Witchcraft is often referred to as "The Old Religion" and "Craft of the Wise."  Witchcraft has been present since the beginning of humanity, in many forms.  It was never a defined, organized religion, particularly not a universal one, but it was everywhere, as it is now. Those who practice Witchcraft are called Witches, no matter their sex.  A very common misconception is that a warlock is a male Witch.  This could not be further from the truth.  Warlock means "oath breaker," and can be applied to either sex.  Basicly it is someone who betrays the trust of a coven.
  Witches are not evildoers, rather, they are the most moral, most aware and sensitive people you will ever come across.  They realize that every action has a reaction in every reality.  Most Witches abide by a code of "harm none, do as thou will."  This rule can be interpretated in many ways, but in short, it means do as you wish, and be sure not intentionally harm any innocent.  Most Traditional Witches are also familiar with the old saying a Witch who can't curse, can't heal.  What does this mean?  To most Witches, it means if someone is harming you, your family or friends, by all means do something about it.   Turn the other cheek is not necessarily the best motto when dealing with people whose intent is to harm.
 Witches tend to be pantheists---that is they recognize the divine in all things.  Most Witches in some fashion worship the Goddess and her consort, the Horned God.  The Horned God is a deity of fertility and festivity, often represented by a man with deer antlers, or a satyr-like being, as artifacts of Pan and Cernunnos depict.  One can easily see now where the Christian concept of the devil originated.  It is always wise to remember that the gods of the old religions become the devils of the new in many western cultures.  So, never have Witches worshipped "the devil" as Christianity portrays.  They actually find the idea of personifying evil rather stupid, for if you give something a name, you give it power.  Witches, likewise, don't believe in Hell. They cannot believe in an "all-loving" god that would send its own children to damnation, simply because they did not worship him in a certain form.  Instead, Witches believe in a transient-like afterlife, sometimes called the Summerlands, as well as reincarnation.
    Most Witches practice magick and or some form of spellcraft, following along the lines of "harm none."  Magick cannot be defined as "black" or "white," because of the complexity of the results.
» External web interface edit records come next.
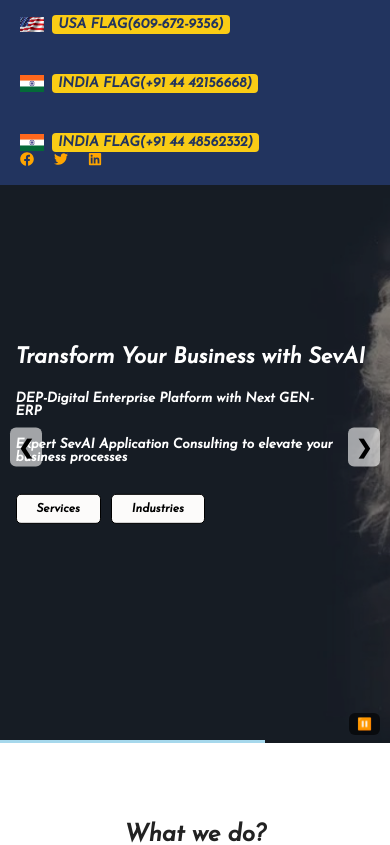
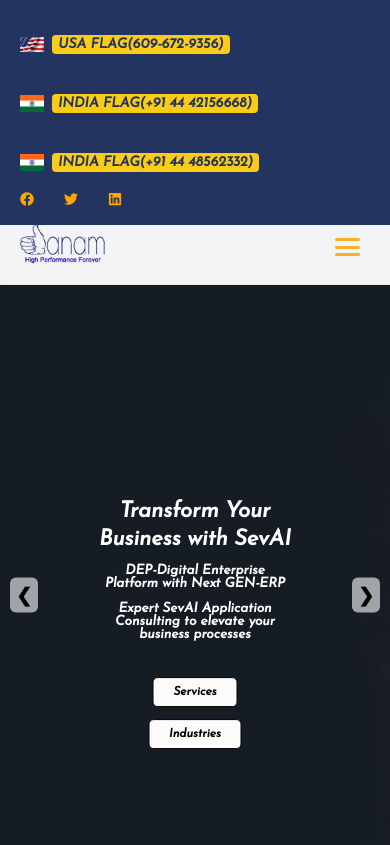
Before and after one commit to shoban3084/Danam-Company, a React (Vite) app: page / in a window 390 px wide. Shown: the top 845 px of the page. Built offline with nearby package versions, Linux system fonts and the light colour scheme.

Commit message:
added the fully working media contorll

```diff
--- a/src/components/Home/DropDown/Oracle.css
+++ b/src/components/Home/DropDown/Oracle.css
@@ -137,15 +137,22 @@
   font-size: 18px;
 }
 
-/* Responsive Layout */
 @media (max-width: 768px) {
   .oracle-wrapper {
     padding: 20px 0;
   }
+
   .oracle-content {
     flex-direction: column;
   }
+
   .oracle-left, .oracle-right {
     width: 100%;
   }
+
+  .oracle-bg.centered {
+    padding-top: 150px; /* Reduced from 250px to lift text up */
+    font-size: 28px;
+    height: 280px;
+  }
 }
--- a/src/components/Home/DropDown/SevAI.css
+++ b/src/components/Home/DropDown/SevAI.css
@@ -141,11 +141,11 @@
   color: #f6b129;
 }
 
-/* Responsive Design */
 @media (max-width: 768px) {
   .sevai-bg.centered {
     font-size: 28px;
-    padding: 60px 0;
+    padding: 80px 0 60px 0; /* increased top padding */
+    margin-top: 60px; /* pushes banner lower from top */
   }
 
   .col-md-6 {
--- a/src/components/Home/DropDown/TestingPractice.css
+++ b/src/components/Home/DropDown/TestingPractice.css
@@ -129,7 +129,7 @@
 @media (max-width: 768px) {
   .testing-banner.centered {
     font-size: 28px;
-    padding: 60px 0;
+    padding: 120px 0; /* Increased from 60px to 120px to push image/text lower */
   }
 
   .col {
--- a/src/components/Home/LowerBar.css
+++ b/src/components/Home/LowerBar.css
@@ -3,15 +3,15 @@
   display: flex;
   align-items: center;
   justify-content: space-between;
-  background: rgba(255, 255, 255, 0.8);
+  background: rgba(255, 255, 255, 0.95);
   backdrop-filter: blur(10px);
-  -webkit-backdrop-filter: blur(10px);
-  padding: 20px 0;
-  border-bottom: 2px solid #fefefe;
+  padding: 15px 10px;
+  border-bottom: 1px solid #eaeaea;
   width: 100%;
-  transition: top 0.3s ease, box-shadow 0.3s ease, background-color 0.3s ease;
+  position: fixed;
+  top: 60px;
   z-index: 999;
-  position: relative;
+  transition: all 0.3s ease-in-out;
 }
 
 .lowerbar-fixed {
@@ -75,10 +75,6 @@
   position: relative;
 }
 
-.dropdown:hover .dropdown-menu {
-  display: block;
-}
-
 .dropdown-menu {
   display: none;
   position: absolute;
@@ -89,6 +85,10 @@
   min-width: 200px;
   z-index: 9999;
   padding: 0;
+}
+
+.dropdown:hover .dropdown-menu {
+  display: block;
 }
 
 .dropdown-menu li {
@@ -134,61 +134,89 @@
   border-radius: 2px;
 }
 
-/* ===== Responsive ===== */
+/* ===== MOBILE VIEW FIXES ===== */
+@media (max-width: 768px) {
+  .lowerbar-container {
+    position: relative;
+    top: 70px;
+    width: 100%;
+    z-index: 999;
+    background: rgba(255, 255, 255, 0.95);
+    backdrop-filter: blur(10px);
+    box-shadow: 0 4px 8px rgba(0, 0, 0, 0.1);
+  }
 
-/* Show hamburger in tablet & below */
-@media (max-width: 1024px) {
+  .logo-box {
+    padding-left: 10px;
+  }
+
+  .logo-img {
+    height: 60px;
+  }
+
+  .menu-list {
+    display: none;
+  }
+
+  .nav-menu.open .menu-list {
+    display: flex;
+    flex-direction: column;
+    gap: 20px;
+    padding-left: 0;
+  }
+
+  .nav-menu.open {
+  display: flex;
+  flex-direction: column;
+  position: fixed;
+  top: 70px;
+  left: 0;
+  width: 75%;
+  height: 390px;
+  background-color: #22345f;
+  padding: 20px;
+  z-index: 999;
+  overflow-y: auto;
+  box-shadow: 2px 0 6px rgba(0, 0, 0, 0.4);
+  transition: transform 0.3s ease-in-out;
+  border-right: 2px solid rgb(0, 0, 0);
+  }
+
+  .dropdown-toggle {
+    color: rgb(23, 23, 23);
+    font-weight: bold;
+    cursor: pointer;
+  }
+
+  .dropdown-menu {
+    display: none;
+    background-color: #333;
+    position: static;
+    border: none;
+    padding-left: 15px;
+    margin-top: 5px;
+  }
+
+  .dropdown-menu.show {
+    display: block;
+  }
+
+  .dropdown-menu li {
+    border-bottom: 1px dashed orange;
+    padding: 6px 0;
+  }
+
+  .dropdown-menu li a {
+    color: white;
+    text-decoration: none;
+    font-weight: normal;
+  }
+
   .hamburger-icon {
     display: flex;
   }
 
-  .nav-menu {
-    display: none;
-    width: 100%;
-    background-color: white;
-    padding: 10px 20px;
-  }
-
-  .nav-menu.open {
+  .dropdown:hover .dropdown-menu {
     display: block;
   }
-
-  .menu-list {
-    flex-direction: column;
-    gap: 15px;
-    align-items: flex-start;
-    padding-left: 20px;
-  }
-
-  .dropdown-menu {
-    position: static;
-    background: #333;
-    width: 100%;
-    border: none;
-  }
-
-  .logo-box {
-    padding-left: 0;
-    text-align: left;
-    width: 100%;
-    padding-left: 20px;
-  }
-
-  .logo-img {
-    height: 45px;
-    object-fit: contain;
-  }
 }
-
-/* For very small devices */
-@media (max-width: 480px) {
-  .menu-list {
-    gap: 10px;
-    padding-left: 10px;
-  }
-
-  .hamburger-icon {
-    right: 20px;
-    top: 22px;
-  }
-}
--- a/src/components/Home/MainSlider.css
+++ b/src/components/Home/MainSlider.css
@@ -1,7 +1,7 @@
 .main-slider {
   position: relative;
   overflow: hidden;
-  height: 70vh;
+  height: 90vh;
   width: 100%;
   margin: 0 auto;
   padding: 0;
@@ -22,7 +22,7 @@
 
 .slide {
   position: absolute;
-  top: 0;
+  top: 40px;
   left: 0;
   width: 100%;
   height: 100%;
@@ -172,134 +172,47 @@
   }
 }
 
-/* Responsive Design */
-@media (max-width: 1200px) {
-  .slide-title {
-    font-size: 50px;
-    line-height: 55px;
+@media (max-width: 480px) {
+  .slide-content {
+    top: 50%;
+    left: 50%;
+    transform: translate(-50%, -50%);
+    text-align: center;
+    max-width: 90%;
   }
-  .slide-subtitle {
-    max-width: 600px;
-  }
-}
 
-@media (max-width: 900px) {
-  .slide-title {
-    font-size: 50px;
-    line-height: 55px;
-  }
-  .slide-subtitle {
-    max-width: 450px;
-  }
-}
-
-@media (max-width: 600px) {
-  .slide-title {
-    font-size: 30px;
-    line-height: 35px;
-  }
-  .slide-subtitle {
-    max-width: 450px;
-  }
-  .slide-content {
-    left: 30px;
-  }
-  .btn-two {
-    padding: 12px 35px;
-  }
-}
-
-/* ===== Responsive Design for MainSlider ===== */
-
-/* Default styles already provided (base is 70vh, positioned elements) */
-
-@media (max-width: 1200px) {
-  .slide-title {
-    font-size: 42px;
-    line-height: 48px;
-  }
-  .slide-subtitle {
-    max-width: 520px;
-    font-size: 1rem;
-  }
-  .slide-content {
-    left: 8%;
-  }
-}
-
-@media (max-width: 992px) {
-  .slide-title {
-    font-size: 36px;
-    line-height: 42px;
-  }
-  .slide-subtitle {
-    max-width: 480px;
-    font-size: 0.95rem;
-  }
-  .slide-content {
-    left: 6%;
-  }
-  .btn-two {
-    padding: 10px 28px;
-    font-size: 14px;
-  }
-}
-
-@media (max-width: 768px) {
-  .slide-title {
-    font-size: 28px;
-    line-height: 34px;
-  }
-  .slide-subtitle {
-    max-width: 380px;
-    font-size: 0.9rem;
-  }
-  .slide-content {
-    left: 5%;
-  }
-  .btn-two {
-    padding: 10px 25px;
-    font-size: 13px;
-  }
-  .slider-arrow {
-    font-size: 1.5rem;
-    padding: 8px;
-  }
-  .pause-play-button {
-    bottom: 10px;
-    right: 15px;
-    padding: 6px 10px;
-    font-size: 14px;
-  }
-}
-
-@media (max-width: 480px) {
   .slide-title {
     font-size: 22px;
     line-height: 28px;
+    margin-bottom: 10px;
   }
+
   .slide-subtitle {
-    max-width: 320px;
+    max-width: 100%;
     font-size: 0.85rem;
+    margin: 0 auto 12px;
   }
-  .slide-content {
-    left: 4%;
-    max-width: 90%;
-  }
+
   .btn-two {
     padding: 8px 20px;
     font-size: 12px;
-    margin-right: 10px;
+    margin: 6px 5px;
+    display: inline-block;
   }
+
   .slider-arrow {
     font-size: 1.2rem;
+    z-index: 11;
+    padding: 6px;
   }
+
   .pause-play-button {
     bottom: 8px;
     right: 10px;
     padding: 4px 8px;
     font-size: 12px;
   }
+
   .timer-bar {
     height: 3px;
   }
@@ -309,12 +222,17 @@
   .slide-title {
     font-size: 18px;
     line-height: 24px;
+    margin-bottom: 8px;
   }
+
   .slide-subtitle {
     font-size: 0.8rem;
+    margin-bottom: 10px;
   }
+
   .btn-two {
     padding: 6px 16px;
     font-size: 11px;
+    margin: 5px 4px;
   }
 }
--- a/src/components/Home/TopBar.css
+++ b/src/components/Home/TopBar.css
@@ -9,7 +9,7 @@
   font-family: 'Segoe UI', Tahoma, Geneva, Verdana, sans-serif;
   background-color: #f9f9f9;
   color: #222;
-  padding-top: 120px; /* 60px for topbar + 60px for lowerbar */
+  padding-top: 100px;
 }
 
 /* ===== Container ===== */
@@ -104,6 +104,18 @@
   color: #facc15;
 }
 
+.social-icons {
+  display: flex;
+  gap: 20px;
+  align-items: center;
+}
+
+.social-icons li svg {
+  color: orange;
+  cursor: pointer;
+}
+
+
 /* ===== Topbar Wrapper ===== */
 .topbar-wrapper {
   position: fixed;
@@ -111,88 +123,42 @@
   width: 100%;
   z-index: 1000;
   background-color: #22345F;
-  height: 60px; /* Ensure consistent topbar height */
+  height: 60px;
 }
 
 /* ===== Lowerbar Fixed Positioning (for sticky) ===== */
 .lowerbar-fixed {
   position: fixed;
-  top: 60px; /* Exactly after topbar */
+  top: 60px;
   width: 100%;
   z-index: 999;
   background: rgba(255, 255, 255, 0.95);
   box-shadow: 0 4px 8px rgba(0, 0, 0, 0.1);
 }
 
-/* ===== Responsive Styles ===== */
-
-/* Tablets and smaller */
-@media (max-width: 991px) {
-  .header-upper .container,
-  .header-lower .container {
-    flex-direction: column;
-    align-items: flex-start;
-    gap: 1rem;
+@media (max-width: 768px) {
+  html, body {
+    margin: 0;
+    padding: 0;
+    background-color: #22345F;
+    box-sizing: border-box;
   }
 
-  .main-menu ul {
+  .topbar-wrapper {
+    display: flex;
     flex-direction: column;
+    position: relative;
+    top: -40px;
+    width: 100%;
+    background-color: #22345F;
+    z-index: 1000;
     align-items: flex-start;
-    gap: 1rem;
+    box-sizing: border-box;
+    margin-bottom: 20px;
   }
 
-  .main-menu ul li ul {
-    position: static;
-    display: none;
-    box-shadow: none;
-    padding-left: 1rem;
-  }
-
-  .main-menu ul li:hover ul {
-    display: block;
-  }
-
-  .logo-box {
-    margin-bottom: 1rem;
+  .social-icons {
+    margin-top: 20px;
+    gap: 30px;
   }
 }
-
-/* Mobile phones (≤576px) */
-@media (max-width: 576px) {
-  .main-menu a {
-    font-size: 14px;
-    padding: 8px 0;
-  }
-
-  .main-menu ul {
-    gap: 0.5rem;
-  }
-
-  .main-menu ul li {
-    width: 100%;
-  }
-
-  .main-menu ul li ul li {
-    padding: 0.25rem 0.5rem;
-  }
-
-  .container {
-    padding: 0 0.8rem;
-  }
-
-  .logo-box img {
-    max-height: 30px;
-  }
-}
-
-/* Extra small devices (≤400px) */
-@media (max-width: 400px) {
-  .main-menu a {
-    font-size: 13px;
-  }
-
-  .header-upper .container,
-  .header-lower .container {
-    padding: 15px 0;
-  }
-}
--- a/src/components/Home/TopBar.jsx
+++ b/src/components/Home/TopBar.jsx
@@ -55,10 +55,10 @@
             </li>
           </ul>
 
-          <ul style={{ display: 'flex', gap: '20px', alignItems: 'center' }}>
-            <li><FaFacebook style={{ color: 'orange', cursor: 'pointer' }} /></li>
-            <li><FaTwitter style={{ color: 'orange', cursor: 'pointer' }} /></li>
-            <li><FaLinkedin style={{ color: 'orange', cursor: 'pointer' }} /></li>
+          <ul className="social-icons">
+            <li><FaFacebook/></li>
+            <li><FaTwitter/></li>
+            <li><FaLinkedin/></li>
           </ul>
         </div>
       </div>
```
Also changed, not shown: src/components/Home/LowerBar.jsx (+54 -30 lines).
~Salem Witch Trials~

The Salem Witch Trials of 1692
The events which led to theWitch Trialsactually occurred in what is now the town of Danvers, then a parish of Salem Town, known as Salem Village. Launching the hysteria was the bizarre, seemingly inexplicable behavior of two young girls; the daughter, Betty, and the niece, Abigail Williams, of the Salem Village minister, Reverend Samuel Parris.
In February, 1692, three accused women were examined by Magistrates Jonathan Corwin and John Hathorne. Corwin's home, known as the Witch House, still stands at the corner of North and Essex Streets in Salem, providing guided tours and tales of the first witchcraft trials. John Hathorne, an ancestor of author Nathaniel Hawthorne, is buried in the Charter Street Old Burying Point. By the time the hysteria had spent itself, 24 people had died. Nineteen were hanged on Gallows Hill in Salem Town, but some died in prison. Giles Corey at first pleaded not guilty to charges of witchcraft, but subsequently refused to stand trial. This refusal meant he could not be convicted legally. However, his examiners chose to subject him to interrogation by the placing of stone weights on his body. He survived this brutal torture for two days before dying.
It is remarkable 552 original documents pertaining to the Witchcraft trials have been preserved and are still stored by the Peabody Essex Museum.
Eerie memorabilia associated with the trials, such as the "Witch Pins" used in the examination of witches and a small bottle supposed to contain the finger bones of the victim George Jacobs can be found there as well.
TheSalem Witch Trials Tercentenary Memorialdedicated in 1992, can be found adjacent to Charter Street Old Burying Point.

You can find out more on the Salem Witch Hunts by going to this siteThe Salem Massachuttes Witch Hunt

Another good place to find out about Salem Witch Hunts

Salem Witch Village

Some Graphics on this page are courtesy of Witch Way.